by Warren Cassell, Jr. | [via Elite Daily]
I am not your average 15-year-old. I started my first business at age 8, and over the last seven years served clients from four continents.
I published two personal growth books over the last 12 months and was named Caribbean Journal’s Entrepreneur of the Year 2013. People often ask me how was I able to achieve so much success in my young life.
Here’s the answer: I studied the wealthiest people who ever lived and tried to execute what they did to achieve success faithfully.
When I was in the second grade I became obsessed with studying successful people. I wanted to find out what made them different and what exactly went on in their minds.
How do they think, act and behave, and why? I thought if I discovered this, I would be able to multiply and duplicate their successes. Here are three common traits I’ve found among some of the world’s wealthiest persons:
1) Wealthy People Own Businesses
If you want to be wealthy, you have to own a business. Most parents teach their children to save their allowances and watch their savings account grow.
This is good; however, it is only half of what anyone should do with his or her finances. I dare you to name one person who created wealth by solely saving a portion of his or her income. It’s just not possible, and in the long-run, money that stays in a saving account depreciates in value thanks to inflation.
A more logical thing to do is to save a portion your income and then invest another portion in a business — whether your own or someone else’s. By deploying your money into businesses, you allow your capital to be working in the marketplace every day.
What I did was save a pool of cash in a high-interest bearing account and invested the rest in my businesses. Last year, I even took it a step further by investing in the stock market and private corporations.
This allowed me to realize returns that I wouldn’t have seen if I had put all my cash into a savings account.
2) Wealthy People Are On A Constant Pursuit To Maximize Their Potential
Have you wondered why successful people rarely retire? Think about it: Most people who win millions at the lotto normally decide to take early retirement, but successful people who create large amounts of wealth continue to work, despite having more money than they can spend. Why is that so?
After watching countless billionaire and millionaire entrepreneurs being interviewed, I concluded that the number-one reason why they are able to achieve success in life is because they are always trying to get to the next level.
Donald Trump, Warren Buffet, Bill Gates and Oprah Winfrey are all successful because they are always aiming to work at the highest possible levels in their lives. Successful people make the most of every second and are on a pursuit to maximize their potential.
3) Wealthy Persons Do Not See Money As a Bad Thing
I love making money, and I will never apologize for that. For some reason, society tries to vilify those who ethically create wealth for themselves.
However, have you noticed that the ones who condemn wealth creation aren’t successful? I have never heard of successful people believing wealth creation is bad.

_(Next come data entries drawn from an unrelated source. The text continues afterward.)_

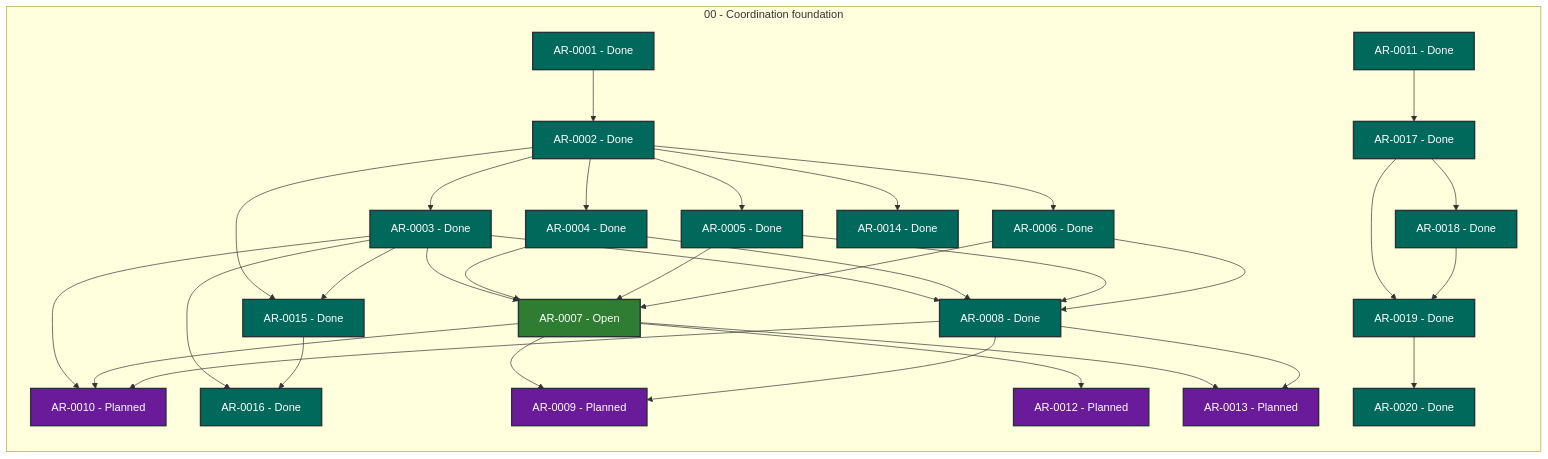
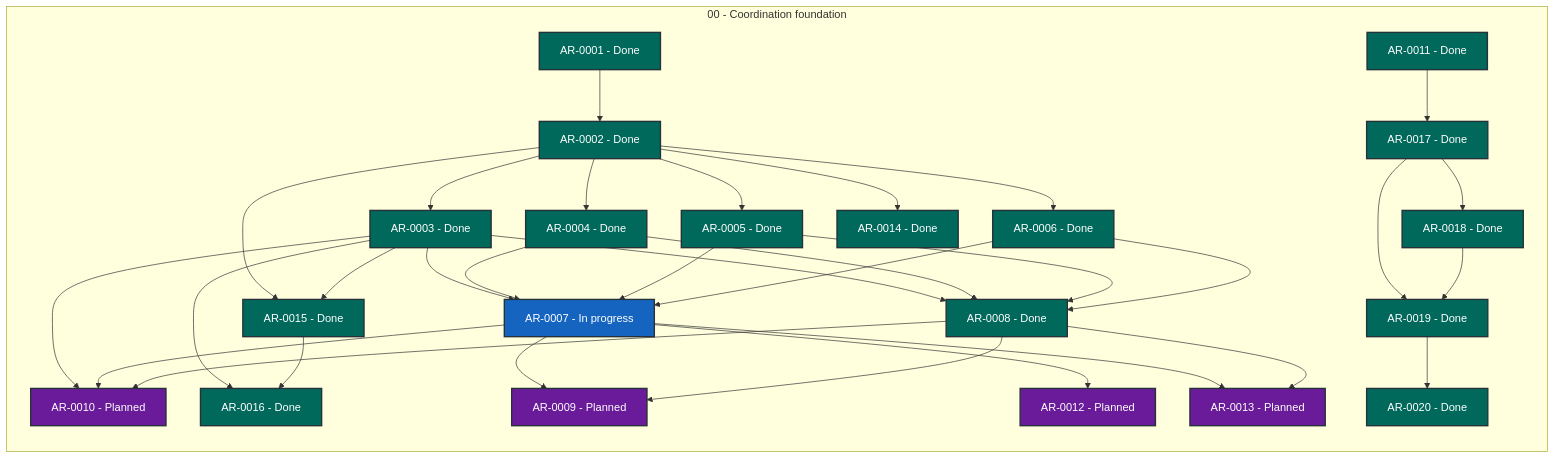
One commit to martin-beck/agent-workflow-coordinator-state changed the diagram in STATUS.md. Above: the diagram before and after it, drawn with Mermaid. The commit also changed other lines of this file and 2 other files, not shown here.

````diff
--- a/STATUS.md
+++ b/STATUS.md
@@ -27,65 +27,65 @@
 ```mermaid
 flowchart LR
     subgraph series_00["00 - Coordination foundation"]
         direction TB
         AR_0001["AR-0001 - Done"]:::status_done
         AR_0002["AR-0002 - Done"]:::status_done
         AR_0003["AR-0003 - Done"]:::status_done
         AR_0004["AR-0004 - Done"]:::status_done
         AR_0005["AR-0005 - Done"]:::status_done
         AR_0006["AR-0006 - Done"]:::status_done
-        AR_0007["AR-0007 - Open"]:::status_open
+        AR_0007["AR-0007 - In progress"]:::status_in_progress
         AR_0008["AR-0008 - Done"]:::status_done
         AR_0009["AR-0009 - Planned"]:::status_planned
         AR_0010["AR-0010 - Planned"]:::status_planned
         AR_0011["AR-0011 - Done"]:::status_done
         AR_0012["AR-0012 - Planned"]:::status_planned
         AR_0013["AR-0013 - Planned"]:::status_planned
         AR_0014["AR-0014 - Done"]:::status_done
         AR_0015["AR-0015 - Done"]:::status_done
         AR_0016["AR-0016 - Done"]:::status_done
         AR_0017["AR-0017 - Done"]:::status_done
         AR_0018["AR-0018 - Done"]:::status_done
         AR_0019["AR-0019 - Done"]:::status_done
         AR_0020["AR-0020 - Done"]:::status_done
     end
     AR_0001 --> AR_0002
     AR_0002 --> AR_0003
     AR_0002 --> AR_0004
     AR_0002 --> AR_0005
     AR_0002 --> AR_0006
     AR_0002 --> AR_0014
     AR_0002 --> AR_0015
     AR_0003 --> AR_0007
     AR_0003 --> AR_0008
     AR_0003 --> AR_0010
     AR_0003 --> AR_0015
     AR_0003 --> AR_0016
     AR_0004 --> AR_0007
     AR_0004 --> AR_0008
     AR_0005 --> AR_0007
     AR_0005 --> AR_0008
     AR_0006 --> AR_0007
     AR_0006 --> AR_0008
     AR_0007 --> AR_0009
     AR_0007 --> AR_0010
     AR_0007 --> AR_0012
     AR_0007 --> AR_0013
     AR_0008 --> AR_0009
     AR_0008 --> AR_0010
     AR_0008 --> AR_0013
     AR_0011 --> AR_0017
     AR_0015 --> AR_0016
     AR_0017 --> AR_0018
     AR_0017 --> AR_0019
     AR_0018 --> AR_0019
     AR_0019 --> AR_0020
     classDef status_in_progress fill:#1565c0,color:#ffffff,stroke:#263238,stroke-width:2px
     classDef status_open fill:#2e7d32,color:#ffffff,stroke:#263238,stroke-width:2px
     classDef status_blocked fill:#c62828,color:#ffffff,stroke:#263238,stroke-width:2px
     classDef status_planned fill:#6a1b9a,color:#ffffff,stroke:#263238,stroke-width:2px
     classDef status_future fill:#455a64,color:#ffffff,stroke:#263238,stroke-width:2px
     classDef status_done fill:#00695c,color:#ffffff,stroke:#263238,stroke-width:2px
     classDef status_cancelled fill:#616161,color:#ffffff,stroke:#263238,stroke-width:2px
     classDef status_superseded fill:#5d4037,color:#ffffff,stroke:#263238,stroke-width:2px
 ```
````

It is my emphatic belief that one should maximize his or her potential here on earth, and it is almost impossible for you to do so if you do not create wealth for yourself.
Successful people see wealth creation as a moral responsibility so that they can be financially secure in life. Creating wealth is just as important as taking your daily vitamins; both actions help to protect you and your life in the event of a future crisis.
The successful understand that the natural by-product of success is complacency, and complacency begets failure. This is why they continue to create more wealth, not because of greed.
In order to become wealthy, you have to embrace money.
We should all study those who have achieved success. It is very important to learn how they got where they are and learn from the mistakes they made, but allow ourselves to make our own mistakes, as well.
Approach wealth creation as a good thing. Challenge yourself to work at your highest potential, start to invest in your future and hopefully you, too, will become wealthy.
* * *
Warren Cassell, Jr.
Like most adolescents, Warren balances his time between schoolwork and extracurricular activities, but that’s probably the most he has in common with his peers. At only fifteen, Warren is a published author and an award-winning entrepreneur living in the Caribbean. His work is highly focused on the connection between business and nature. When he’s not at school or writing articles he can be found looking for great investment opportunities.